President George W. Bush again described the war on terrorism as the "defining ideological struggle of the twenty-first century" in his State of the Union address. But his rhetoric made clear that the president's once-trumpeted "war of ideas" had taken a firm back seat to a "war of realities" in which the United States should have engaged long ago.
Most of the president's foreign-policy remarks focused by necessity on the war in Iraq, as Mr. Bush sought to claim credit for the success of the surge and-in deference to American domestic realities-to highlight the withdrawal of some U.S. forces from the country. And in a narrow sense, the surge has been the right strategy. The problem is that despite the president's admiration for former British Prime Minister Winston Churchill, the Bush administration has inadvertently proven one of Churchill's maxims about the United States-"you can always count on Americans to do the right thing-after they've tried everything else." Why from the beginning the administration didn't use more troops, and even more important, today's strategy of stabilizing the country and getting out, is the real question.
Also quite interesting was the fact that Mr. Bush talked not about promoting freedom but promoting "the hope of freedom" and leaving behind not a democratic Middle East, but "a more hopeful region." It's a far cry from the soaring rhetoric of his second inaugural address. (Which is not, by the way, as easy to find on the White House website as it has been in the past.) The ambitious post-WMD justification for the war in Iraq-freeing the Middle East-has been thoroughly deflated.
This new balance between promoting democracy and advancing America's traditional security interests was especially striking in the president's comments on Iran. After criticizing Tehran's support for Iraqi militias and Hamas and Hezbollah terrorists, Mr. Bush said
Our message to the people of Iran is clear: We have no quarrel with you. We respect your traditions and your history. We look forward to the day when you have your freedom. Our message to the leaders of Iran is also clear: Verifiably suspend your nuclear enrichment, so negotiations can begin. And to rejoin the community of nations, come clean about your nuclear intentions and past actions, stop your oppression at home, cease your support for terror abroad. But above all, know this: America will confront those who threaten our troops. We will stand by our allies, and we will defend our vital interests in the Persian Gulf.
In 2005, he "stood with" the people of Iran, but today he "has no quarrel with" them, respects them and "[looks] forward" to their freedom.
Many Americans, of course, will pay little attention to the nuances in the president's speech. But as voters think about their choices in 2008, they would do well to reflect on the lessons of the last seven years, not only in foreign-policy terms, but in evaluating what kind of leader America needs. Many criticized Mr. Bush for his lack of foreign-policy experience, and some candidates have touted their own experience as key strengths. While there is no doubt that experience can be useful, it provides no guarantees-as demonstrated by the president's experienced foreign-policy and defense team, including Vice President Cheney, former Secretary of Defense Donald Rumsfeld and others. From this perspective, the ability to learn quickly, to incorporate new information, to change one's perspectives and to react to the rapidly shifting realities of our twenty-first century world, may be more important. One thing is certain: America cannot afford its next president spending seven years learning important lessons about our foreign policy.

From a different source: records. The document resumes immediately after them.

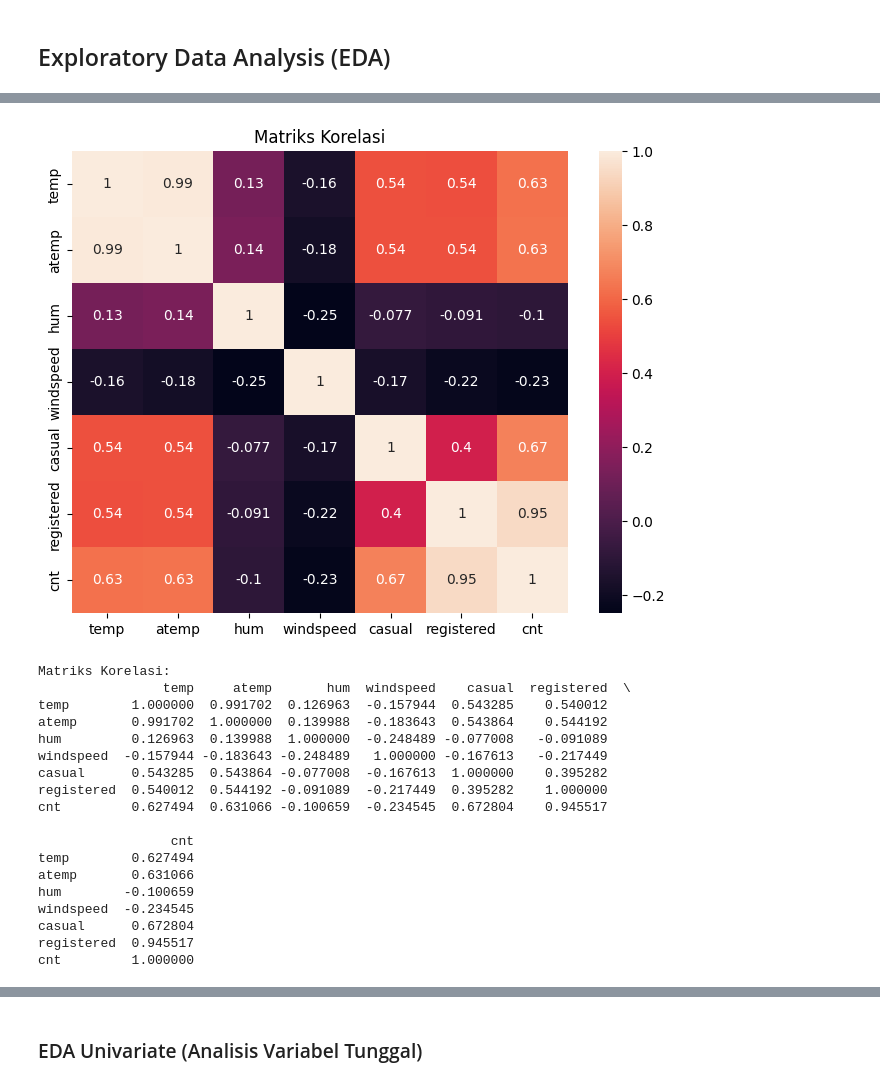
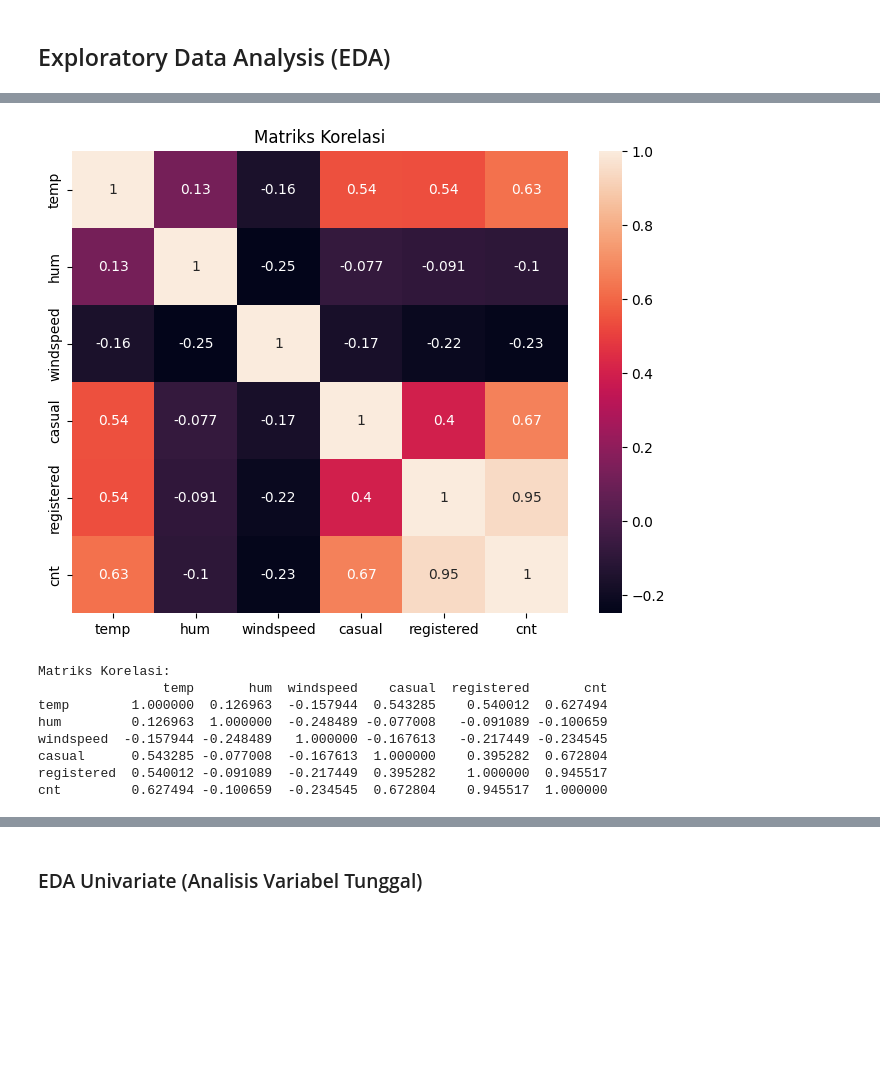
Before and after one commit to ridhoakfa/Bike-Sharing-Dashboard, a Jupyter notebook: notebook.ipynb, the cells around one changed output, grey strips where cells are left out. Saved outputs shown, nothing was run; the diff lists cells and outputs as text; code cells hidden in the pictures; blank space fills up the shorter version.

```diff
--- a/notebook.ipynb
+++ b/notebook.ipynb
@@ -492,34 +430,24 @@ Name: count, dtype: int64
 # %%
 # Korelasi antar variabel numerik
-corr_matrix = day_df[['temp', 'atemp', 'hum', 'windspeed', 'casual', 'registered', 'cnt']].corr()
+corr_matrix = day_df[['temp', 'hum', 'windspeed', 'casual', 'registered', 'cnt']].corr()
 
 plt.figure(figsize=(8,6))
 sns.heatmap(corr_matrix, annot=True)
 plt.title("Matriks Korelasi")
 plt.show()
 
 print("\nMatriks Korelasi:")
 print(corr_matrix)
 # %% [output]
-[figure, old version]
+[figure, new version]
 Matriks Korelasi:
-                temp     atemp       hum  windspeed    casual  registered  \
-temp        1.000000  0.991702  0.126963  -0.157944  0.543285    0.540012
-atemp       0.991702  1.000000  0.139988  -0.183643  0.543864    0.544192
-hum         0.126963  0.139988  1.000000  -0.248489 -0.077008   -0.091089
-windspeed  -0.157944 -0.183643 -0.248489   1.000000 -0.167613   -0.217449
-casual      0.543285  0.543864 -0.077008  -0.167613  1.000000    0.395282
-registered  0.540012  0.544192 -0.091089  -0.217449  0.395282    1.000000
-cnt         0.627494  0.631066 -0.100659  -0.234545  0.672804    0.945517
-
-                 cnt
-temp        0.627494
-atemp       0.631066
-hum        -0.100659
-windspeed  -0.234545
-casual      0.672804
-registered  0.945517
-cnt         1.000000
+                temp       hum  windspeed    casual  registered       cnt
+temp        1.000000  0.126963  -0.157944  0.543285    0.540012  0.627494
+hum         0.126963  1.000000  -0.248489 -0.077008   -0.091089 -0.100659
+windspeed  -0.157944 -0.248489   1.000000 -0.167613   -0.217449 -0.234545
+casual      0.543285 -0.077008  -0.167613  1.000000    0.395282  0.672804
+registered  0.540012 -0.091089  -0.217449  0.395282    1.000000  0.945517
+cnt         0.627494 -0.100659  -0.234545  0.672804    0.945517  1.000000
 # %% [markdown]
 **Insight:**
 
```
Also changed, not shown: parts of 10 cells of this notebook.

Paul J. Saunders is executive director of the Nixon Center and associate publisher of The National Interest.
Inside Track: State of Confusion
by Amitai Etzioni
President Bush's last state of the union replaces unrealistic democratic dogmatism with strategic and ideological confusion. This is especially evident in his statement about Iran.
Once upon a time, Bush held that it made no sense to expect or ask a rogue regime to change its behavior; such regimes could not be trusted. What was instead needed, he argued, was to make them into democracies-which do not wage war on one another. But as it turned out, such regime change is extremely difficult to come by. So the president is now willing to support oppressive regimes-as long as they give up their weapons of mass destruction and cease supporting terrorism. Merely a 180 degree turnabout.
This new tack, the one president Clinton followed in dealing with North Korea, has been very successfully applied in Libya. Tripoli stopped financing and arming terrorists and allowed the United States to dismantle-not just inspect-its WMD programs. But the country has made very little progress in terms of increased respect for human rights and opening up the political process. After some confusion and ambivalence, the Bush administration nevertheless removed Libya from the list of terrorist nations, lifted sanctions and basically welcomed it into the community of nations (although Washington continues to promote democratization by the use of nonlethal means). In dealing with the Libyans, the Bush administration adopted a pragmatism that valued stopping terrorism and rolling back WMDs over everything else-including promoting domestic political reform and democratization.